## Difference listings:

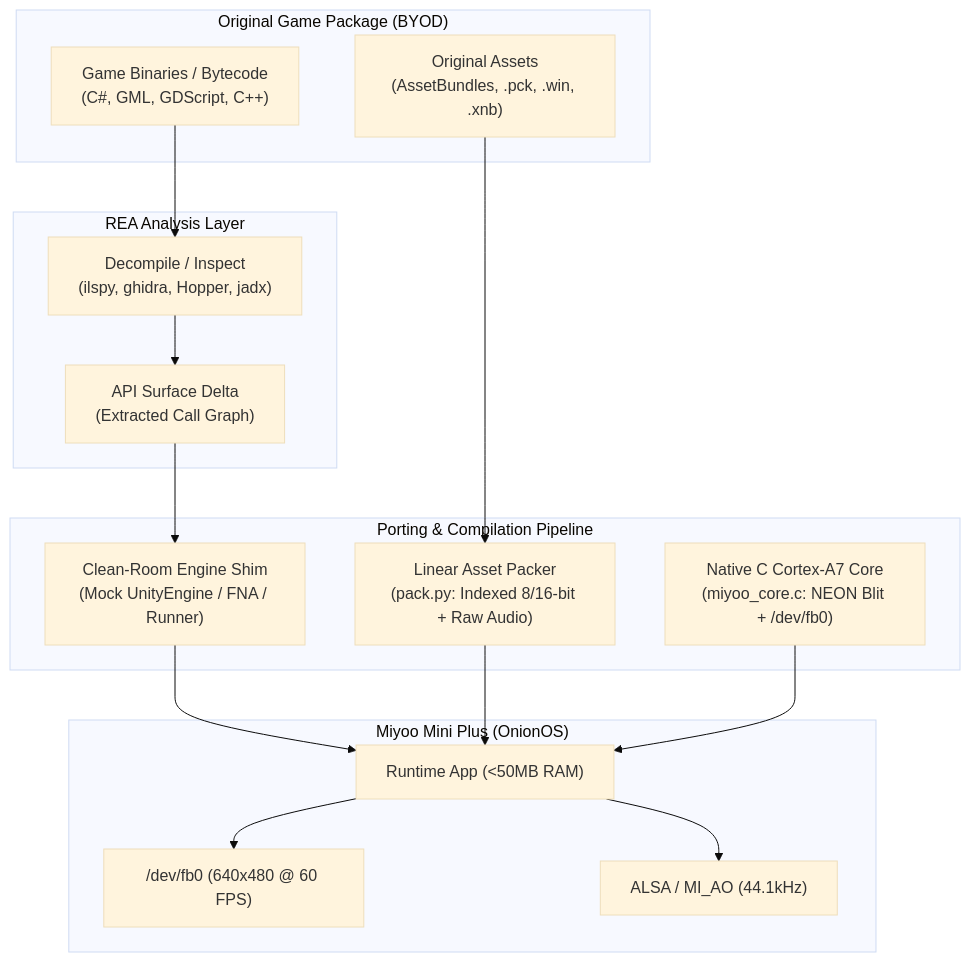
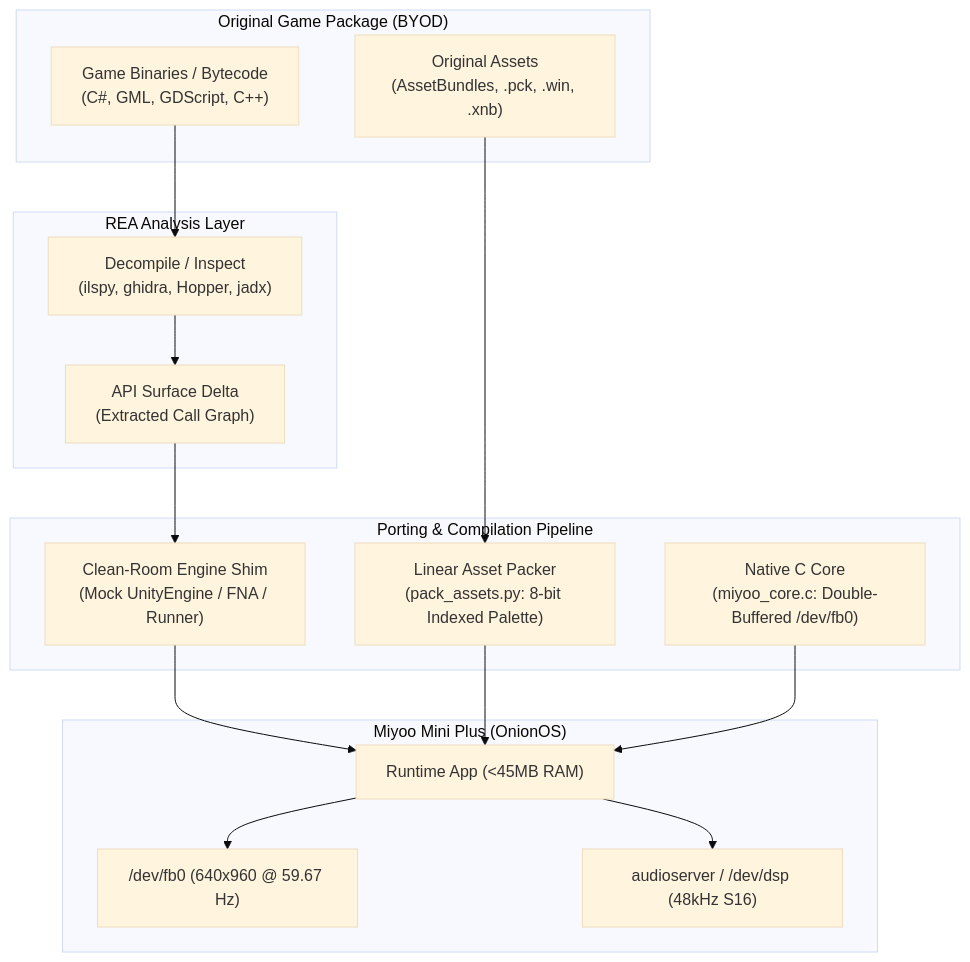
Before and after one commit to devarshi16/miyoo-game-port: the diagram in SKILL.md, drawn with Mermaid (base theme). The commit also changed other lines of this file and 7 other files, not shown here.

Commit message:
Update skill and core templates with verified Miyoo Mini hardware field notes (v1.1.0)

````diff
--- a/SKILL.md
+++ b/SKILL.md
@@ -40,34 +41,34 @@
 ```mermaid
 flowchart TD
     subgraph OriginalGame["Original Game Package (BYOD)"]
         BIN["Game Binaries / Bytecode\n(C#, GML, GDScript, C++)"]
         DAT["Original Assets\n(AssetBundles, .pck, .win, .xnb)"]
     end
 
     subgraph REA["REA Analysis Layer"]
         DECOMP["Decompile / Inspect\n(ilspy, ghidra, Hopper, jadx)"]
         GRAPH["API Surface Delta\n(Extracted Call Graph)"]
     end
 
     subgraph PortPipeline["Porting & Compilation Pipeline"]
         SHIM["Clean-Room Engine Shim\n(Mock UnityEngine / FNA / Runner)"]
-        PACK["Linear Asset Packer\n(pack.py: Indexed 8/16-bit + Raw Audio)"]
-        CORE["Native C Cortex-A7 Core\n(miyoo_core.c: NEON Blit + /dev/fb0)"]
+        PACK["Linear Asset Packer\n(pack_assets.py: 8-bit Indexed Palette)"]
+        CORE["Native C Core\n(miyoo_core.c: Double-Buffered /dev/fb0)"]
     end
 
     subgraph MiyooDevice["Miyoo Mini Plus (OnionOS)"]
-        RUN["Runtime App (<50MB RAM)"]
-        FB["/dev/fb0 (640x480 @ 60 FPS)"]
-        AUDIO["ALSA / MI_AO (44.1kHz)"]
+        RUN["Runtime App (<45MB RAM)"]
+        FB["/dev/fb0 (640x960 @ 59.67 Hz)"]
+        AUDIO["audioserver / /dev/dsp (48kHz S16)"]
     end
 
     BIN --> DECOMP
     DECOMP --> GRAPH
     GRAPH --> SHIM
     DAT --> PACK
     SHIM --> RUN
     PACK --> RUN
     CORE --> RUN
     RUN --> FB
     RUN --> AUDIO
 ```
````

## DESCRIPTION OF THE TASK:
Looking at the records above, work out how many lines include the word "Native", then give that number by itself.

## WRITTEN RESPONSE:
2